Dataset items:
-=-=-

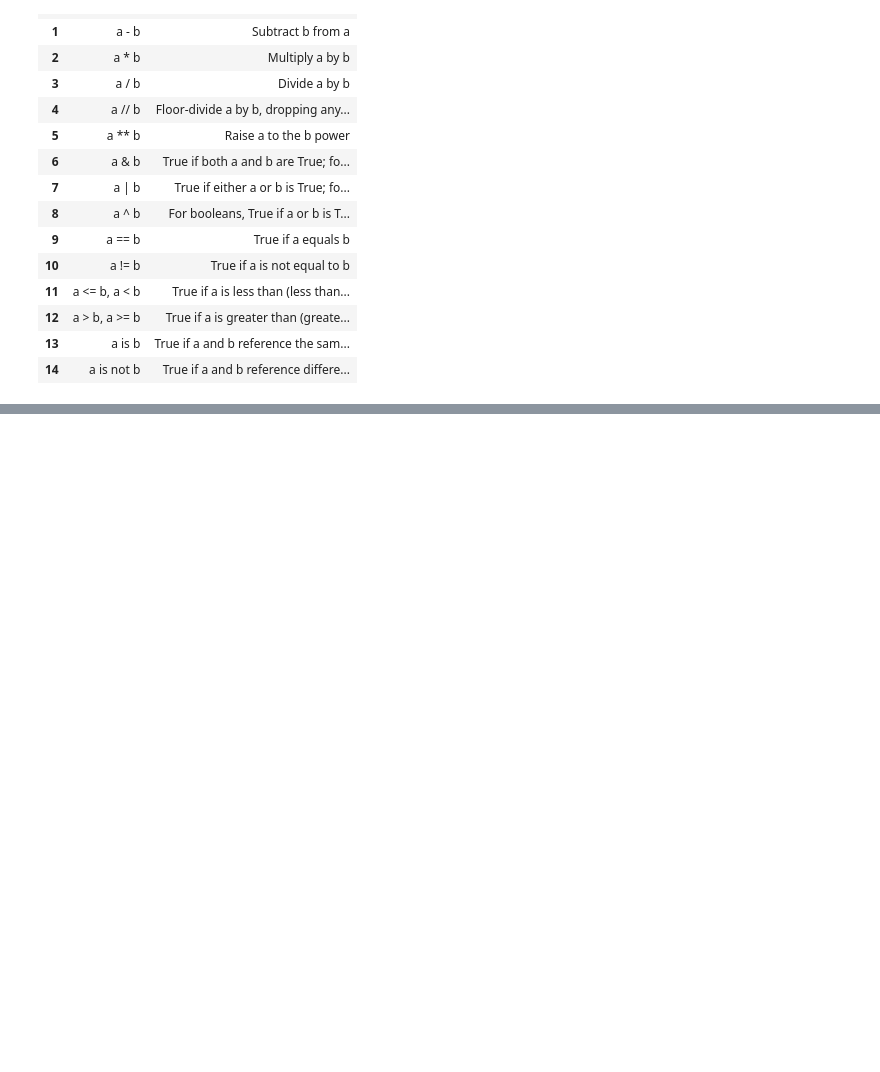
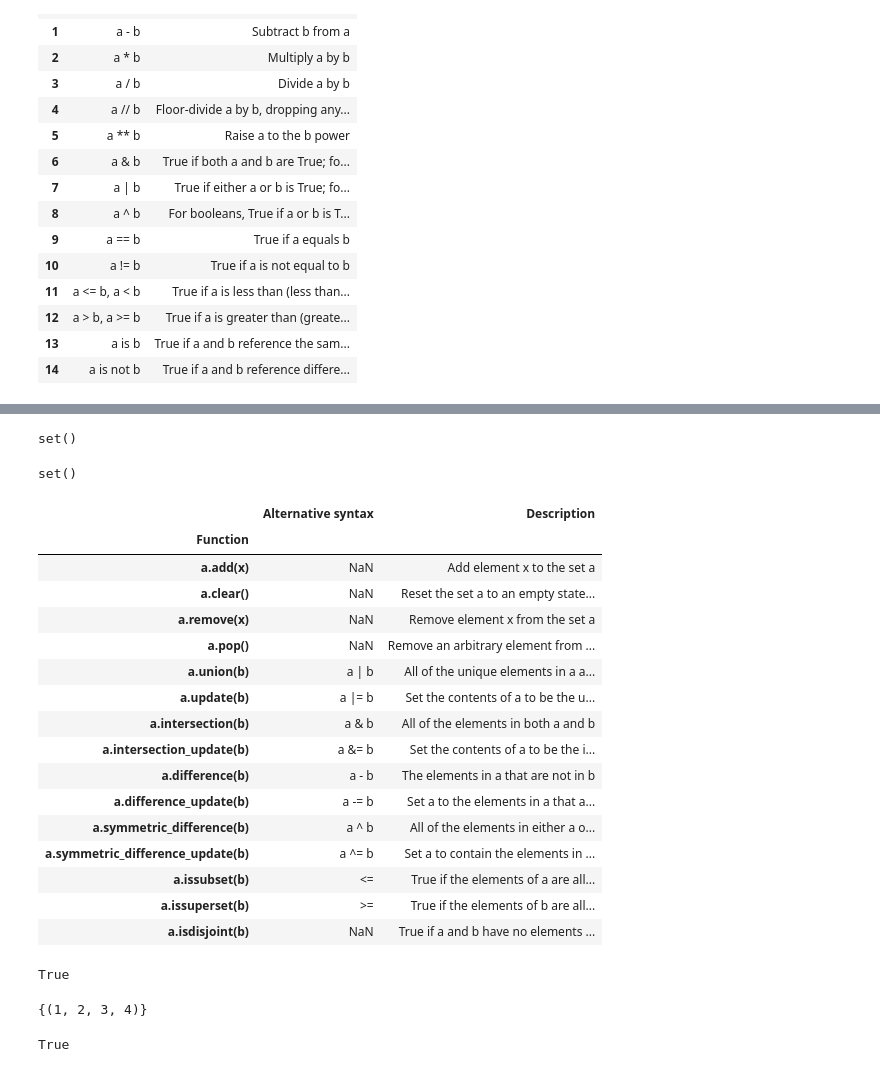
Before and after one commit to pindio58/books, a Jupyter notebook: pythonForDataAnalysis/first_book_beginning.ipynb, the cells around one changed output, grey strips where cells are left out. Saved outputs shown, nothing was run; the diff lists cells and outputs as text; code cells hidden in the pictures; blank space fills up the shorter version.

```diff
--- a/pythonForDataAnalysis/first_book_beginning.ipynb
+++ b/pythonForDataAnalysis/first_book_beginning.ipynb
@@ -212,0 +546,39 @@ binaryOperator
+# %%
+a.intersection(b)
+# %% [output]
+set()
+# %%
+a&b
+# %% [output]
+set()
+# %%
+import pandas as pd
+pd.set_option('display.max_colwidth', None)
+# %%
+set_operations=pd.read_clipboard()
+# %%
+set_operations.set_index(['Function'],inplace=True)
+# %%
+set_operations
+# %% [output]
+|  | Alternative syntax | Description |
+| Function |  |  |
+| a.add(x) | NaN | Add element x to the set a |
+| a.clear() | NaN | Reset the set a to an empty state... |
+| a.remove(x) | NaN | Remove element x from the set a |
+| a.pop() | NaN | Remove an arbitrary element from ... |
+| a.union(b) | a | b | All of the unique elements in a a... |
+| a.update(b) | a |= b | Set the contents of a to be the u... |
+| a.intersection(b) | a & b | All of the elements in both a and b |
+| a.intersection_update(b) | a &= b | Set the contents of a to be the i... |
+| a.difference(b) | a - b | The elements in a that are not in b |
+| a.difference_update(b) | a -= b | Set a to the elements in a that a... |
+| a.symmetric_difference(b) | a ^ b | All of the elements in either a o... |
+| a.symmetric_difference_update(b) | a ^= b | Set a to contain the elements in ... |
+| a.issubset(b) | <= | True if the elements of a are all... |
+| a.issuperset(b) | >= | True if the elements of b are all... |
+| a.isdisjoint(b) | NaN | True if a and b have no elements ... |
+# %%
+a.isdisjoint(b)
+# %% [output]
+True
@@ -212,0 +587,12 @@ binaryOperator
+# %%
+# Like dicts, set elements generally must be immutable. To have list-like elements, you must convert it to a tuple:
+
+my_data = [1, 2, 3, 4]
+my_set = {tuple(my_data)}
+my_set
+# %% [output]
+{(1, 2, 3, 4)}
+# %%
+{1, 2, 3} == {3, 2, 1}  #Setts are equal if and only if their contents are equal:
+# %% [output]
+True
```
Also changed, not shown: parts of 233 cells of this notebook, 6 other files.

-=-=-

Check each line above for the word "contents" and copy every line that has it.

* [Written answer]:
+| a.update(b) | a |= b | Set the contents of a to be the u... |
+| a.intersection_update(b) | a &= b | Set the contents of a to be the i... |
+{1, 2, 3} == {3, 2, 1}  #Setts are equal if and only if their contents are equal:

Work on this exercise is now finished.